## RECORDS PROVIDED
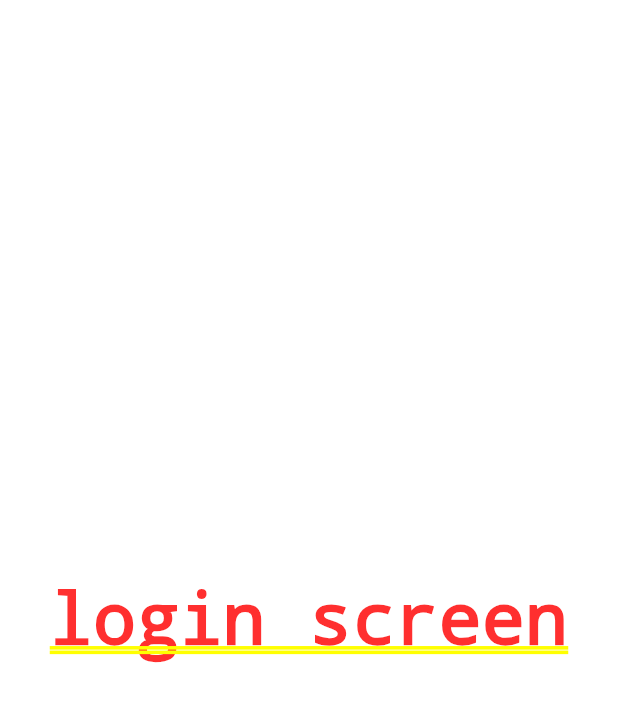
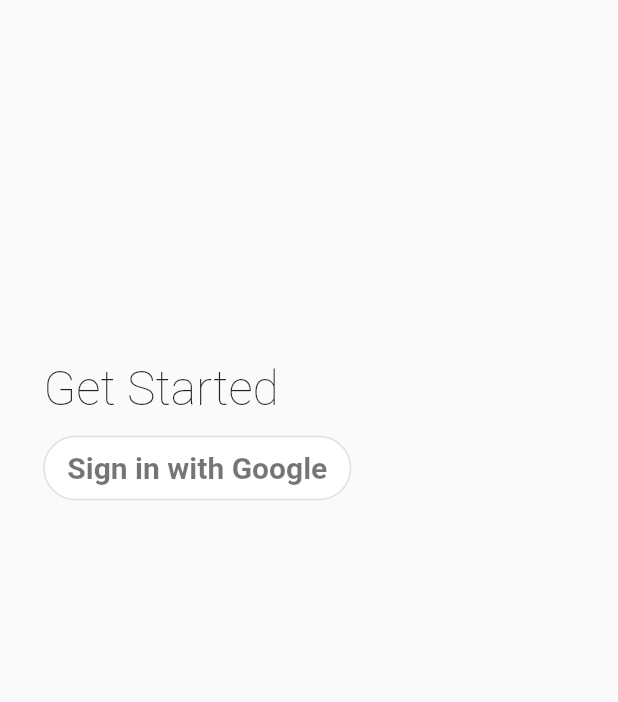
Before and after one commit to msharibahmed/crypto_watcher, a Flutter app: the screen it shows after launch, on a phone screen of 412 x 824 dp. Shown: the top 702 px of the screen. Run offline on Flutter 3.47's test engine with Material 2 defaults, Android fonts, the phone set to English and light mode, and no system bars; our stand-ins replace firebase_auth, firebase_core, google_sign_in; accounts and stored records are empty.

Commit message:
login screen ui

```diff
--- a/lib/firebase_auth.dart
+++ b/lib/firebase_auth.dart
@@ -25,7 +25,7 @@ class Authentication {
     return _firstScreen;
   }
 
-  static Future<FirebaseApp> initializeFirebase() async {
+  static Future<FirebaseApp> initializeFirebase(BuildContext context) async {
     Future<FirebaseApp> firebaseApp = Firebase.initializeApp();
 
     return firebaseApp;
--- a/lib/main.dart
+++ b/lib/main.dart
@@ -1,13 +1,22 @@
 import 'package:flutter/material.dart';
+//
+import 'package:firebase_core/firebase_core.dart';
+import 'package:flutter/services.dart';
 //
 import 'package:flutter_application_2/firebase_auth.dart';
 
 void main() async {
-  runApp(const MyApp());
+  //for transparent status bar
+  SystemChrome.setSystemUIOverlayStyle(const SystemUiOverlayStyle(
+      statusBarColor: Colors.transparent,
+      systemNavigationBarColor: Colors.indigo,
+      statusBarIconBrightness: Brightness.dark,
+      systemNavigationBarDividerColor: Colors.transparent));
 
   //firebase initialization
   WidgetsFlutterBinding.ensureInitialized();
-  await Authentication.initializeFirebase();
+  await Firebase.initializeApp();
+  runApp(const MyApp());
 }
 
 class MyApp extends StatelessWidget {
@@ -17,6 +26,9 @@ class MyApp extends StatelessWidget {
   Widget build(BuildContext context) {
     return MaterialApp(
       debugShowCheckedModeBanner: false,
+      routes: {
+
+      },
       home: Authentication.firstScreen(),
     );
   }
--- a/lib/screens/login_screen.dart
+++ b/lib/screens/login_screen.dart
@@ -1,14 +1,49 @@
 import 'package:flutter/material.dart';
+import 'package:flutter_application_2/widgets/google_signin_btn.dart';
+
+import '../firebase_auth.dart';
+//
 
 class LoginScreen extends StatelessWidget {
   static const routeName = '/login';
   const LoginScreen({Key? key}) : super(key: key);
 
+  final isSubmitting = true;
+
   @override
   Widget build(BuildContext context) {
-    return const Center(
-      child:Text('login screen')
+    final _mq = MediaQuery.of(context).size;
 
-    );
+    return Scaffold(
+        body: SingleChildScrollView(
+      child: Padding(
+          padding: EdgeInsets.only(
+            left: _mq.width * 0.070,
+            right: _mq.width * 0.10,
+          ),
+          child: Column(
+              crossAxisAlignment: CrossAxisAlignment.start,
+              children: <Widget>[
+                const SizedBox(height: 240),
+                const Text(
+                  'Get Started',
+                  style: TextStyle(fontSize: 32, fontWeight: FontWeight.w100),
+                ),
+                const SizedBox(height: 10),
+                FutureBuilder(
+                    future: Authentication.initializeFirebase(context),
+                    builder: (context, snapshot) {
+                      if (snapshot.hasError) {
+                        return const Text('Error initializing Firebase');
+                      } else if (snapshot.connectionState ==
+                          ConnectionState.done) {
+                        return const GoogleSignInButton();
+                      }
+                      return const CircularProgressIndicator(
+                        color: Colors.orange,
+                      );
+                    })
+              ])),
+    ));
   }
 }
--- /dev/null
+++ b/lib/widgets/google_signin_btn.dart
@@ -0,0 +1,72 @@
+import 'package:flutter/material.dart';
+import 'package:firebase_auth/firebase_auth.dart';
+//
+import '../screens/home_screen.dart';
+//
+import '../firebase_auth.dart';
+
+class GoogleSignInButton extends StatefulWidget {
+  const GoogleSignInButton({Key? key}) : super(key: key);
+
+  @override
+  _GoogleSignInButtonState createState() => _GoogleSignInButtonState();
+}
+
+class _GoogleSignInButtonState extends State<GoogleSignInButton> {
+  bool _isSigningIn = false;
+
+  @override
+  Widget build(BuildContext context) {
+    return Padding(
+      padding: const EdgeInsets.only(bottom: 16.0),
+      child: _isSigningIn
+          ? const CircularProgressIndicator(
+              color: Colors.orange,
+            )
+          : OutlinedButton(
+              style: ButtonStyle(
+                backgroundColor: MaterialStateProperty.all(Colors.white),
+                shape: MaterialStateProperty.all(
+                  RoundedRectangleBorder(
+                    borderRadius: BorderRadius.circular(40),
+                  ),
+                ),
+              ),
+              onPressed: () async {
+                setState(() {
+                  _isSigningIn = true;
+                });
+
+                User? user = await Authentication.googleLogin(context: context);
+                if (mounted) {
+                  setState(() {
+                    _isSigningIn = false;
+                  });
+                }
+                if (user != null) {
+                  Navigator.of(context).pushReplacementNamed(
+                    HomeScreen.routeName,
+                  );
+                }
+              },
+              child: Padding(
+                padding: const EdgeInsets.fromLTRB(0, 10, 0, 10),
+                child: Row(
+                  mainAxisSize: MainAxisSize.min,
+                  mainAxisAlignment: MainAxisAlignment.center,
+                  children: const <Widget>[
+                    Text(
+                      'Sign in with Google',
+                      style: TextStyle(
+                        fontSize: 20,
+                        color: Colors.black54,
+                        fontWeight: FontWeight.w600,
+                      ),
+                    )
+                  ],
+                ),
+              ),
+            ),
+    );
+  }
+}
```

## EXERCISE DETAILS
Copy all of the listing word for word, minus the images.

## OUTPUT FOR THIS EXERCISE
Before and after one commit to msharibahmed/crypto_watcher, a Flutter app: the screen it shows after launch, on a phone screen of 412 x 824 dp. Shown: the top 702 px of the screen. Run offline on Flutter 3.47's test engine with Material 2 defaults, Android fonts, the phone set to English and light mode, and no system bars; our stand-ins replace firebase_auth, firebase_core, google_sign_in; accounts and stored records are empty.

Commit message:
login screen ui

```diff
--- a/lib/firebase_auth.dart
+++ b/lib/firebase_auth.dart
@@ -25,7 +25,7 @@ class Authentication {
     return _firstScreen;
   }
 
-  static Future<FirebaseApp> initializeFirebase() async {
+  static Future<FirebaseApp> initializeFirebase(BuildContext context) async {
     Future<FirebaseApp> firebaseApp = Firebase.initializeApp();
 
     return firebaseApp;
--- a/lib/main.dart
+++ b/lib/main.dart
@@ -1,13 +1,22 @@
 import 'package:flutter/material.dart';
+//
+import 'package:firebase_core/firebase_core.dart';
+import 'package:flutter/services.dart';
 //
 import 'package:flutter_application_2/firebase_auth.dart';
 
 void main() async {
-  runApp(const MyApp());
+  //for transparent status bar
+  SystemChrome.setSystemUIOverlayStyle(const SystemUiOverlayStyle(
+      statusBarColor: Colors.transparent,
+      systemNavigationBarColor: Colors.indigo,
+      statusBarIconBrightness: Brightness.dark,
+      systemNavigationBarDividerColor: Colors.transparent));
 
   //firebase initialization
   WidgetsFlutterBinding.ensureInitialized();
-  await Authentication.initializeFirebase();
+  await Firebase.initializeApp();
+  runApp(const MyApp());
 }
 
 class MyApp extends StatelessWidget {
@@ -17,6 +26,9 @@ class MyApp extends StatelessWidget {
   Widget build(BuildContext context) {
     return MaterialApp(
       debugShowCheckedModeBanner: false,
+      routes: {
+
+      },
       home: Authentication.firstScreen(),
     );
   }
--- a/lib/screens/login_screen.dart
+++ b/lib/screens/login_screen.dart
@@ -1,14 +1,49 @@
 import 'package:flutter/material.dart';
+import 'package:flutter_application_2/widgets/google_signin_btn.dart';
+
+import '../firebase_auth.dart';
+//
 
 class LoginScreen extends StatelessWidget {
   static const routeName = '/login';
   const LoginScreen({Key? key}) : super(key: key);
 
+  final isSubmitting = true;
+
   @override
   Widget build(BuildContext context) {
-    return const Center(
-      child:Text('login screen')
+    final _mq = MediaQuery.of(context).size;
 
-    );
+    return Scaffold(
+        body: SingleChildScrollView(
+      child: Padding(
+          padding: EdgeInsets.only(
+            left: _mq.width * 0.070,
+            right: _mq.width * 0.10,
+          ),
+          child: Column(
+              crossAxisAlignment: CrossAxisAlignment.start,
+              children: <Widget>[
+                const SizedBox(height: 240),
+                const Text(
+                  'Get Started',
+                  style: TextStyle(fontSize: 32, fontWeight: FontWeight.w100),
+                ),
+                const SizedBox(height: 10),
+                FutureBuilder(
+                    future: Authentication.initializeFirebase(context),
+                    builder: (context, snapshot) {
+                      if (snapshot.hasError) {
+                        return const Text('Error initializing Firebase');
+                      } else if (snapshot.connectionState ==
+                          ConnectionState.done) {
+                        return const GoogleSignInButton();
+                      }
+                      return const CircularProgressIndicator(
+                        color: Colors.orange,
+                      );
+                    })
+              ])),
+    ));
   }
 }
--- /dev/null
+++ b/lib/widgets/google_signin_btn.dart
@@ -0,0 +1,72 @@
+import 'package:flutter/material.dart';
+import 'package:firebase_auth/firebase_auth.dart';
+//
+import '../screens/home_screen.dart';
+//
+import '../firebase_auth.dart';
+
+class GoogleSignInButton extends StatefulWidget {
+  const GoogleSignInButton({Key? key}) : super(key: key);
+
+  @override
+  _GoogleSignInButtonState createState() => _GoogleSignInButtonState();
+}
+
+class _GoogleSignInButtonState extends State<GoogleSignInButton> {
+  bool _isSigningIn = false;
+
+  @override
+  Widget build(BuildContext context) {
+    return Padding(
+      padding: const EdgeInsets.only(bottom: 16.0),
+      child: _isSigningIn
+          ? const CircularProgressIndicator(
+              color: Colors.orange,
+            )
+          : OutlinedButton(
+              style: ButtonStyle(
+                backgroundColor: MaterialStateProperty.all(Colors.white),
+                shape: MaterialStateProperty.all(
+                  RoundedRectangleBorder(
+                    borderRadius: BorderRadius.circular(40),
+                  ),
+                ),
+              ),
+              onPressed: () async {
+                setState(() {
+                  _isSigningIn = true;
+                });
+
+                User? user = await Authentication.googleLogin(context: context);
+                if (mounted) {
+                  setState(() {
+                    _isSigningIn = false;
+                  });
+                }
+                if (user != null) {
+                  Navigator.of(context).pushReplacementNamed(
+                    HomeScreen.routeName,
+                  );
+                }
+              },
+              child: Padding(
+                padding: const EdgeInsets.fromLTRB(0, 10, 0, 10),
+                child: Row(
+                  mainAxisSize: MainAxisSize.min,
+                  mainAxisAlignment: MainAxisAlignment.center,
+                  children: const <Widget>[
+                    Text(
+                      'Sign in with Google',
+                      style: TextStyle(
+                        fontSize: 20,
+                        color: Colors.black54,
+                        fontWeight: FontWeight.w600,
+                      ),
+                    )
+                  ],
+                ),
+              ),
+            ),
+    );
+  }
+}
```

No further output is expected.